> [Provided records]:
==========
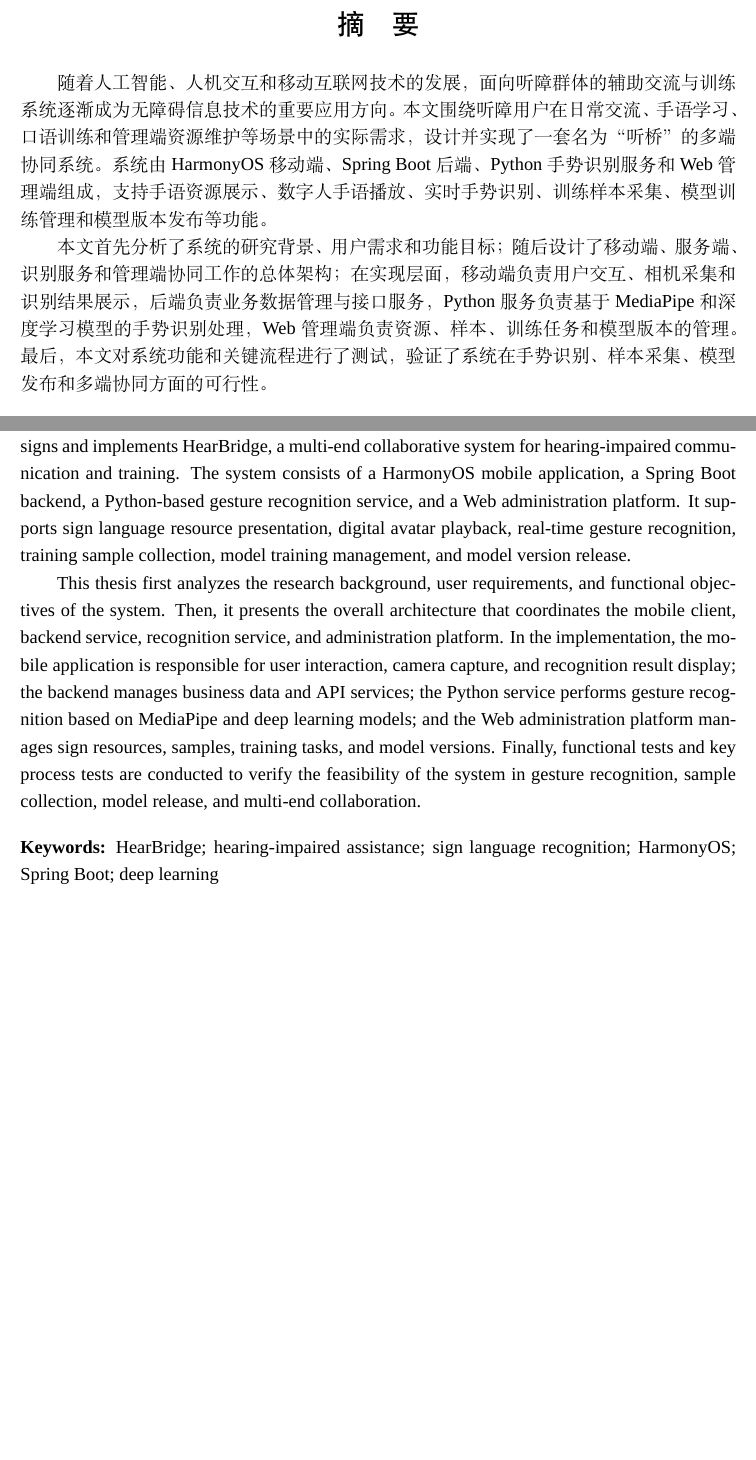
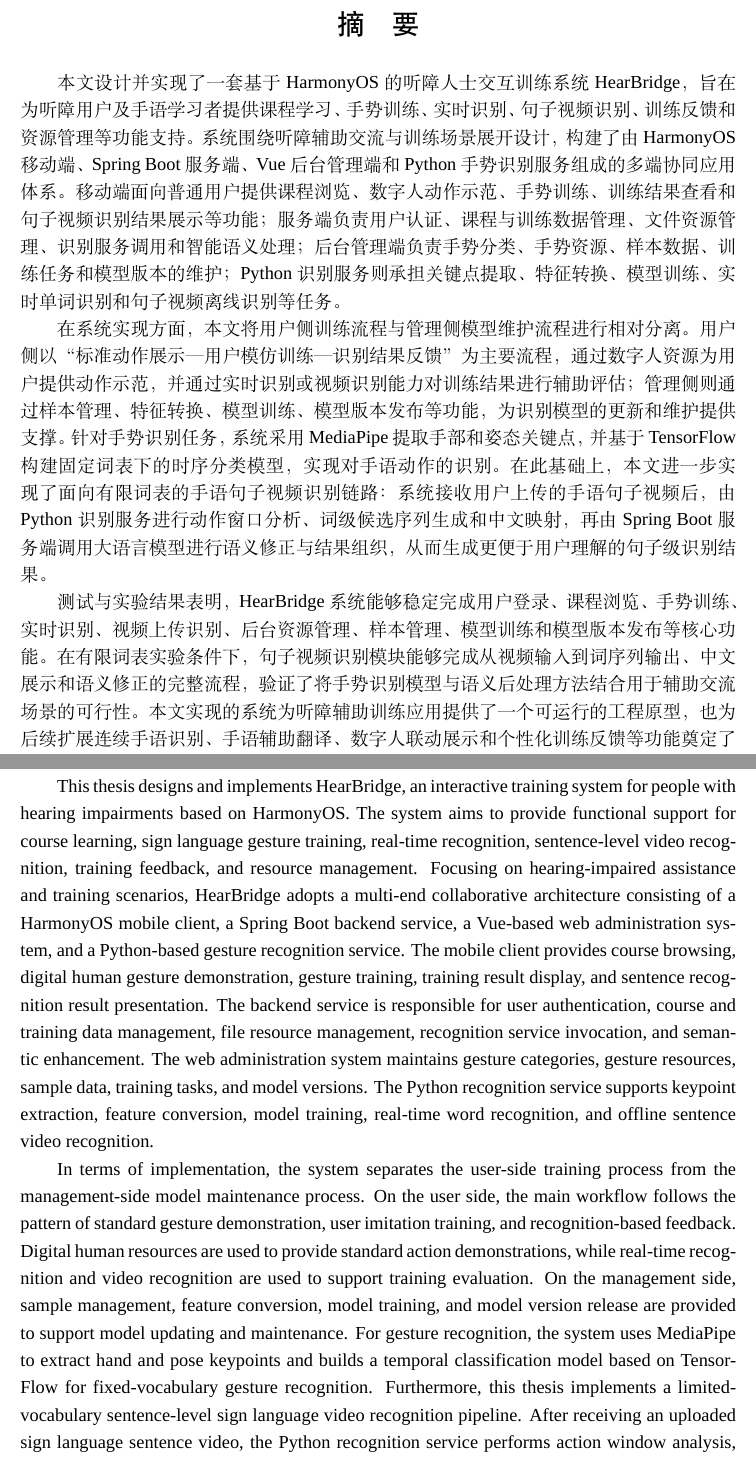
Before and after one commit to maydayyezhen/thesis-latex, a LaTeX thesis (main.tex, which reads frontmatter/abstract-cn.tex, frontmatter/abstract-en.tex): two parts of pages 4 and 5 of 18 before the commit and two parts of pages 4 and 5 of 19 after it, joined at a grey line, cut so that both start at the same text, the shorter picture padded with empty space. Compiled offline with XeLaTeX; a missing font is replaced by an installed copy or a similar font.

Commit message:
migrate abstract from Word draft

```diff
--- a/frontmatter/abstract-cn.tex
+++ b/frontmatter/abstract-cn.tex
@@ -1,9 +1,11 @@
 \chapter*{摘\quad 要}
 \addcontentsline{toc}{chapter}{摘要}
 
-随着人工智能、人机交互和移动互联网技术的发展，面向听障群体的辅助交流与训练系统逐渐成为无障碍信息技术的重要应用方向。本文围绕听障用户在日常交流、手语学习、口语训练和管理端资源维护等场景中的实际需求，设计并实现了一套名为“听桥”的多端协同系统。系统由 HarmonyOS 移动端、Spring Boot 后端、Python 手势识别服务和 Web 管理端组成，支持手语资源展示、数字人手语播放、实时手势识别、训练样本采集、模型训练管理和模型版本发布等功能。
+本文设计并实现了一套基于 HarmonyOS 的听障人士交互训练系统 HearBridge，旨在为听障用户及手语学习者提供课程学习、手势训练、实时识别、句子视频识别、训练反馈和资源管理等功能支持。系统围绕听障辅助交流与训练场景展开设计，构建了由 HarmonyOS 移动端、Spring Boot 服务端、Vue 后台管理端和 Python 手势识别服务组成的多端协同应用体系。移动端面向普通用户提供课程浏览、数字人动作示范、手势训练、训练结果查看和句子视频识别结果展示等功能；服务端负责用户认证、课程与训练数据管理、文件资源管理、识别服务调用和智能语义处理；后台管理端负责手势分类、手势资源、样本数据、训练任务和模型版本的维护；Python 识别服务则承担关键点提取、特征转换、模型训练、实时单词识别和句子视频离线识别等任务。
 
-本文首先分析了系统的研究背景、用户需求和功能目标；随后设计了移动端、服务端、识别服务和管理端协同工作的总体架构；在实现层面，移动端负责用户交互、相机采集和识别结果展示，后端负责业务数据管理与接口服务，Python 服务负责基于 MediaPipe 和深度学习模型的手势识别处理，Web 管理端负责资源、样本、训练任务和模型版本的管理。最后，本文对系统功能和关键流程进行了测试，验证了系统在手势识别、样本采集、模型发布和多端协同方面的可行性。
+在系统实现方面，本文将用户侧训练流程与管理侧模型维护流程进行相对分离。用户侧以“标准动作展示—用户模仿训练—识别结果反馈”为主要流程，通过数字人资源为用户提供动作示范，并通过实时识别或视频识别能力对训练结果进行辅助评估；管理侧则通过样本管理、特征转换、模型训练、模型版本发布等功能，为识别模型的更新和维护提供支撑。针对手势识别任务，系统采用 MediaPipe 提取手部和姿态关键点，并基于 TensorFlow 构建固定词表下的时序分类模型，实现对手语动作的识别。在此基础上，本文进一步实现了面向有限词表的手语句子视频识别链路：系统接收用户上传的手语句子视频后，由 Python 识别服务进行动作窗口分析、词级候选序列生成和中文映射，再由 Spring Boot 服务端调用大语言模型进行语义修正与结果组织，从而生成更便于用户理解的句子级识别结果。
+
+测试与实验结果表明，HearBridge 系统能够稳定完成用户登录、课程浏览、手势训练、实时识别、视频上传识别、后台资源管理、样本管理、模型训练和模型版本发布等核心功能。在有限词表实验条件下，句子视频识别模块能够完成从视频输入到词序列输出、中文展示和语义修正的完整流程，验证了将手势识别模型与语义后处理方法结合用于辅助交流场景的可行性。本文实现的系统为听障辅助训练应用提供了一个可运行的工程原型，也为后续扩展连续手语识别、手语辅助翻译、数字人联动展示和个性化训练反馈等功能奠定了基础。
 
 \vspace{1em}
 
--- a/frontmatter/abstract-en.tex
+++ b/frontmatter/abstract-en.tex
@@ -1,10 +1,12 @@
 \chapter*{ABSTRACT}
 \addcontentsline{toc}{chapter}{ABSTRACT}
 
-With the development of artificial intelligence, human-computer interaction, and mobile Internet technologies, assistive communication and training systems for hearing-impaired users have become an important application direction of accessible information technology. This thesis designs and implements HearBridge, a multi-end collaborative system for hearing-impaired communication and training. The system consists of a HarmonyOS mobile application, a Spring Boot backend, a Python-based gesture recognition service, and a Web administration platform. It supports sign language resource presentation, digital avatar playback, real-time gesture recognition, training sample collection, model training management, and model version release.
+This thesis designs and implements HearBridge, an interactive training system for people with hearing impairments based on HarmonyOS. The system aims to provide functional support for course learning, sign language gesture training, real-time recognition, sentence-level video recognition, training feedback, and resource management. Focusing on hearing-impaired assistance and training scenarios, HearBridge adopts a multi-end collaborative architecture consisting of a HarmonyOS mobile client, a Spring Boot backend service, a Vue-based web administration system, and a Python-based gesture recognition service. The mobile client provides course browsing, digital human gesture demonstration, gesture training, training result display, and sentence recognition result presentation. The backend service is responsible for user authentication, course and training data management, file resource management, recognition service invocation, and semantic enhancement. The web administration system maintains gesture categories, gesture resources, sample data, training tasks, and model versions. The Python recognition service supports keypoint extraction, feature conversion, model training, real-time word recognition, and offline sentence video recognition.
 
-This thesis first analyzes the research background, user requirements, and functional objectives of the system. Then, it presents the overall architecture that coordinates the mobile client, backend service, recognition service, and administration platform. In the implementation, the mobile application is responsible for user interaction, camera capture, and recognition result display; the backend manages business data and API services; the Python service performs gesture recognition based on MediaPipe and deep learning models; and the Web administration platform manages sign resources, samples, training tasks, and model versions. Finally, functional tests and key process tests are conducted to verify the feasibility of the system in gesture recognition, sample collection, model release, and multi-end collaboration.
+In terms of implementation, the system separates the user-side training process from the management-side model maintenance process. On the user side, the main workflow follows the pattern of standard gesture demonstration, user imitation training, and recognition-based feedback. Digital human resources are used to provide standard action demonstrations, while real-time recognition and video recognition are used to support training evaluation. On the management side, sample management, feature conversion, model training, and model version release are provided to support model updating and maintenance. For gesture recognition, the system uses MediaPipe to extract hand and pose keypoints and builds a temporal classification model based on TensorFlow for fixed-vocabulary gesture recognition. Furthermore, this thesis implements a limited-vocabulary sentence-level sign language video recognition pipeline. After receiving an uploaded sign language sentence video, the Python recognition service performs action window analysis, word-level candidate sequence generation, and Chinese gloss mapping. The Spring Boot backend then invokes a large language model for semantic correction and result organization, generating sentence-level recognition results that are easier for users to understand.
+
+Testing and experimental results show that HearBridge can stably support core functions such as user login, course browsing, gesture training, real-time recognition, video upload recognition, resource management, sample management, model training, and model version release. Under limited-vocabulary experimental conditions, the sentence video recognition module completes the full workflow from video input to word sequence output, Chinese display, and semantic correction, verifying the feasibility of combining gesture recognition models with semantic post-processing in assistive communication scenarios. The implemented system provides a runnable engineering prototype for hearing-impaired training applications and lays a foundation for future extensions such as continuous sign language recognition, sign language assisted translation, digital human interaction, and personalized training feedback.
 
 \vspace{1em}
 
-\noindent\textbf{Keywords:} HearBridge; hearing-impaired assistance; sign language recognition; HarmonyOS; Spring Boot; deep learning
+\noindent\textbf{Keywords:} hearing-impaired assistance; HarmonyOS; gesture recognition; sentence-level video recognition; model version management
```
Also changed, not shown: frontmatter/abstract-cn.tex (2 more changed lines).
==========
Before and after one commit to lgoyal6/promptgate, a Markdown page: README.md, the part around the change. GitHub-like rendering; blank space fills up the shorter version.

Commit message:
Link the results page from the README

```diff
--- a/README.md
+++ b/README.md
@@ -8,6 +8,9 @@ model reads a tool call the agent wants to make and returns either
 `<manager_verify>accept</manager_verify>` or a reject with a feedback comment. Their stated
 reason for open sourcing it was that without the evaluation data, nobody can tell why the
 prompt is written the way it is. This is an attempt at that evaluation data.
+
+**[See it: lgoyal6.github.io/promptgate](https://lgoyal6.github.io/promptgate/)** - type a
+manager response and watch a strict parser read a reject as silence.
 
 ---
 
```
==========
> [Exercise]:
Count the lines above holding "data". Give only the number.

> [Result for this task]:
4